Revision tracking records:

------------------------------------------------------------

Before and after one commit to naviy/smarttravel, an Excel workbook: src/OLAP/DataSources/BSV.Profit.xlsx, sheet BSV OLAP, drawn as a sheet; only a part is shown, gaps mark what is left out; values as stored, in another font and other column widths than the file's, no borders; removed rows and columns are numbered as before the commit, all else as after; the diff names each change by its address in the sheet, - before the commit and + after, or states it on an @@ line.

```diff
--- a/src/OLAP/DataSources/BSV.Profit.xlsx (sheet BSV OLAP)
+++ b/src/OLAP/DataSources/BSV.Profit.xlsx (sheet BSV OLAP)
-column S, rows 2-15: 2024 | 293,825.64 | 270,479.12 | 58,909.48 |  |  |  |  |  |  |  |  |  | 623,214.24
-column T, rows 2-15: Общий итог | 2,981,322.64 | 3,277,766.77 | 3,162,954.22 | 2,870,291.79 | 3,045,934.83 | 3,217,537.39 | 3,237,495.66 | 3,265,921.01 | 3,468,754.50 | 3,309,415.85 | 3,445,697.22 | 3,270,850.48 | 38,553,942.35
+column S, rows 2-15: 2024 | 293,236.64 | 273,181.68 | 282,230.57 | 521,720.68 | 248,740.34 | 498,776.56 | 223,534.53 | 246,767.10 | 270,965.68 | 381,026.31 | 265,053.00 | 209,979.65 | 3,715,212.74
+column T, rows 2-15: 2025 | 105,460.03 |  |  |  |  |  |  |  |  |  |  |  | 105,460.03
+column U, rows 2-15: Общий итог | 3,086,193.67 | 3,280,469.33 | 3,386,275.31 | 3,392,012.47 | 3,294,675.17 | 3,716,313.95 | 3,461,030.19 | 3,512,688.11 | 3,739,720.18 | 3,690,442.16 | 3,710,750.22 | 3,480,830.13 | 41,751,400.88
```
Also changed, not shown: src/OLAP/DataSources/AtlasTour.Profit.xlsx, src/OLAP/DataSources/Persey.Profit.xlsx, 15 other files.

------------------------------------------------------------

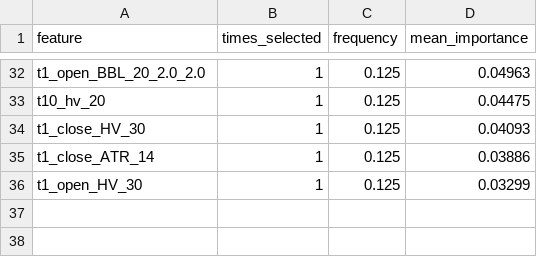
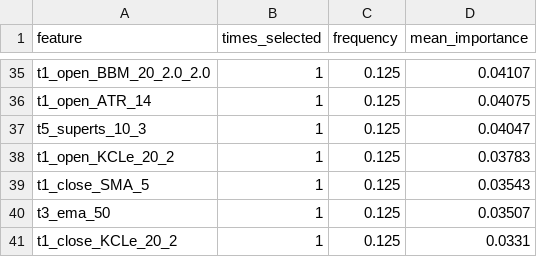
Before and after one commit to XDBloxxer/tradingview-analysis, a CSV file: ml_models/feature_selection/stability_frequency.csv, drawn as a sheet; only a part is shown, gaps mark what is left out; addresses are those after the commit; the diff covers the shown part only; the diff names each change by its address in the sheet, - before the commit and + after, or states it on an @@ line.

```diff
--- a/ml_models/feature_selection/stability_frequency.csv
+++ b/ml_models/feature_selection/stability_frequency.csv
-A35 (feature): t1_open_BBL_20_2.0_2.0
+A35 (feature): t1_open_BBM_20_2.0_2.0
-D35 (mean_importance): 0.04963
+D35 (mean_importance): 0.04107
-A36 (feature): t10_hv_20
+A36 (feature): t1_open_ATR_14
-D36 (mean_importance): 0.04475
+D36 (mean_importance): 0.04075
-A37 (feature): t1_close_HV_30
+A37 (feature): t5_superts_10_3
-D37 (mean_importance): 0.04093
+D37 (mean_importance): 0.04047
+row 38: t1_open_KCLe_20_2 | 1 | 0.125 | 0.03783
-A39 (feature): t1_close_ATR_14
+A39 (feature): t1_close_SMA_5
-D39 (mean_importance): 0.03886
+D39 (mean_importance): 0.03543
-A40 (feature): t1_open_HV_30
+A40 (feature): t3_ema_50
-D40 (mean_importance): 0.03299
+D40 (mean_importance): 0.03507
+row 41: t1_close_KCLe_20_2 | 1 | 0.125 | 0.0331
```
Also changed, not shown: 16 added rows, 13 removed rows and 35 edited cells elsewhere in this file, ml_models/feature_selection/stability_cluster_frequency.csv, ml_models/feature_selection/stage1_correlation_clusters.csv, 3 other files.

------------------------------------------------------------

## WORK TASK
Copy from the entries only those lines that hold the word "files".

## TASK RESULT
Also changed, not shown: src/OLAP/DataSources/AtlasTour.Profit.xlsx, src/OLAP/DataSources/Persey.Profit.xlsx, 15 other files.
Also changed, not shown: 16 added rows, 13 removed rows and 35 edited cells elsewhere in this file, ml_models/feature_selection/stability_cluster_frequency.csv, ml_models/feature_selection/stage1_correlation_clusters.csv, 3 other files.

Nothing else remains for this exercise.